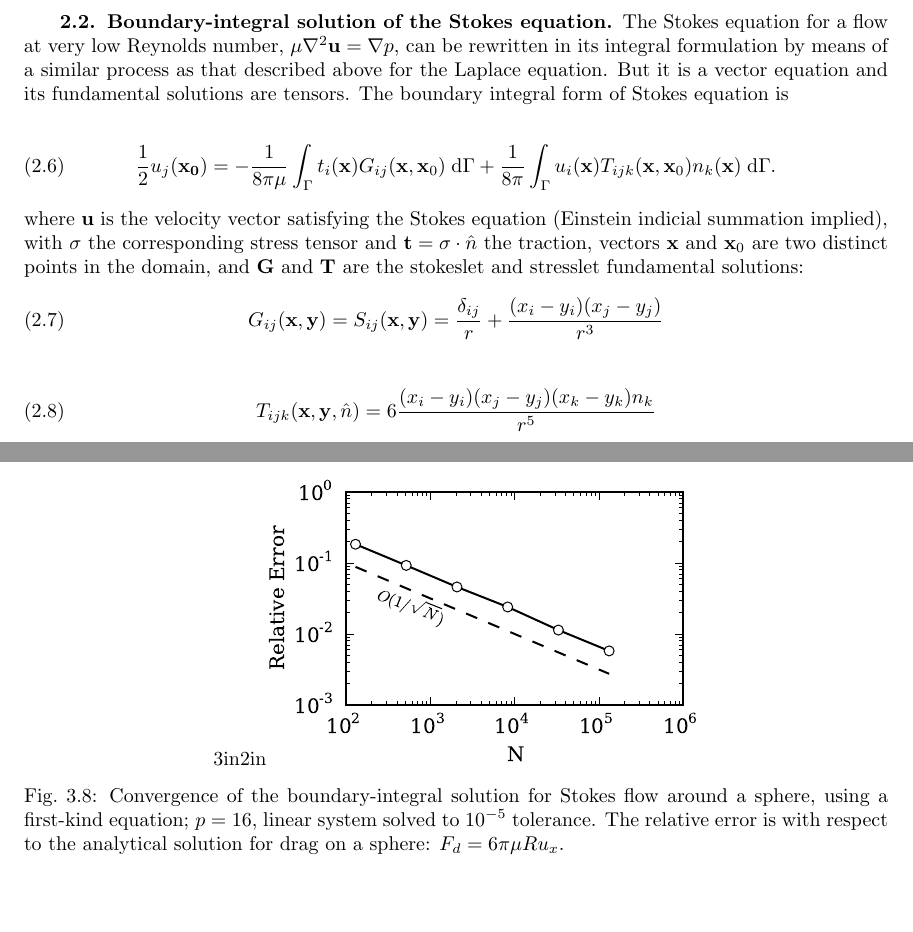
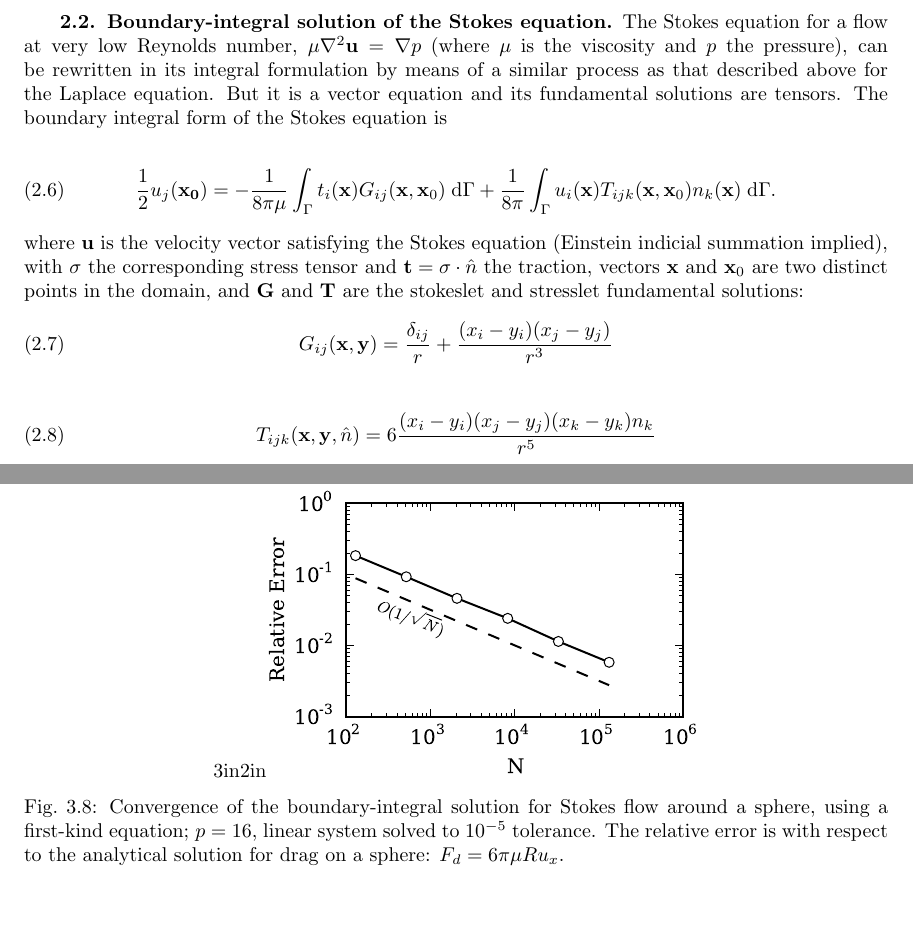
Before and after one commit to barbagroup/inexact-gmres, a LaTeX paper (BarbaETal2015-inexact-gmres.tex): two parts of pages 3 and 14 of 23, joined at a grey line, cut so that both start at the same text. Compiled offline with pdfLaTeX; a LaTeX package or settings file that is missing is left out.

Commit message:
define mu and p, remove superfluous S_ij for stokeslet
responding to comments of @mesnardo

```diff
--- a/BarbaETal2015-inexact-gmres.tex
+++ b/BarbaETal2015-inexact-gmres.tex
@@ -176,7 +176,7 @@ The next steps are to apply an appropriate numerical integration scheme in order
 
 \subsection{Boundary-integral solution of the Stokes equation}
 
-The Stokes equation for a flow at very low Reynolds number, $\mu\nabla^{2}\vect{u} =  \nabla p$, can be rewritten in its integral formulation by means of a similar process as that described above for the Laplace equation. But it is a vector equation and its fundamental solutions are tensors. The boundary integral form of Stokes equation is
+The Stokes equation for a flow at very low Reynolds number, $\mu\nabla^{2}\vect{u} =  \nabla p$ (where $\mu$ is the viscosity and $p$ the pressure), can be rewritten in its integral formulation by means of a similar process as that described above for the Laplace equation. But it is a vector equation and its fundamental solutions are tensors. The boundary integral form of the Stokes equation is
 
 \begin{equation}
 	\label{eqn:stokes_bem_12}
@@ -187,7 +187,7 @@ The Stokes equation for a flow at very low Reynolds number, $\mu\nabla^{2}\vect{
 %
 \begin{equation}
 	\label{eqn:stokeslet}
-	G_{ij}(\vect{x},\vect{y})=S_{ij}(\vect{x},\vect{y})  =  \frac{\delta_{ij}}{r} + \frac{(x_i-y_i)(x_j-y_j)}{r^{3}}
+	G_{ij}(\vect{x},\vect{y})  =  \frac{\delta_{ij}}{r} + \frac{(x_i-y_i)(x_j-y_j)}{r^{3}}
 \end{equation}
 
 \begin{equation}
```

--*--

**Your assignment:** Leave every image out, and retype the material exactly.

**Response below:**
Before and after one commit to barbagroup/inexact-gmres, a LaTeX paper (BarbaETal2015-inexact-gmres.tex): two parts of pages 3 and 14 of 23, joined at a grey line, cut so that both start at the same text. Compiled offline with pdfLaTeX; a LaTeX package or settings file that is missing is left out.

Commit message:
define mu and p, remove superfluous S_ij for stokeslet
responding to comments of @mesnardo

```diff
--- a/BarbaETal2015-inexact-gmres.tex
+++ b/BarbaETal2015-inexact-gmres.tex
@@ -176,7 +176,7 @@ The next steps are to apply an appropriate numerical integration scheme in order
 
 \subsection{Boundary-integral solution of the Stokes equation}
 
-The Stokes equation for a flow at very low Reynolds number, $\mu\nabla^{2}\vect{u} =  \nabla p$, can be rewritten in its integral formulation by means of a similar process as that described above for the Laplace equation. But it is a vector equation and its fundamental solutions are tensors. The boundary integral form of Stokes equation is
+The Stokes equation for a flow at very low Reynolds number, $\mu\nabla^{2}\vect{u} =  \nabla p$ (where $\mu$ is the viscosity and $p$ the pressure), can be rewritten in its integral formulation by means of a similar process as that described above for the Laplace equation. But it is a vector equation and its fundamental solutions are tensors. The boundary integral form of the Stokes equation is
 
 \begin{equation}
 	\label{eqn:stokes_bem_12}
@@ -187,7 +187,7 @@ The Stokes equation for a flow at very low Reynolds number, $\mu\nabla^{2}\vect{
 %
 \begin{equation}
 	\label{eqn:stokeslet}
-	G_{ij}(\vect{x},\vect{y})=S_{ij}(\vect{x},\vect{y})  =  \frac{\delta_{ij}}{r} + \frac{(x_i-y_i)(x_j-y_j)}{r^{3}}
+	G_{ij}(\vect{x},\vect{y})  =  \frac{\delta_{ij}}{r} + \frac{(x_i-y_i)(x_j-y_j)}{r^{3}}
 \end{equation}
 
 \begin{equation}
```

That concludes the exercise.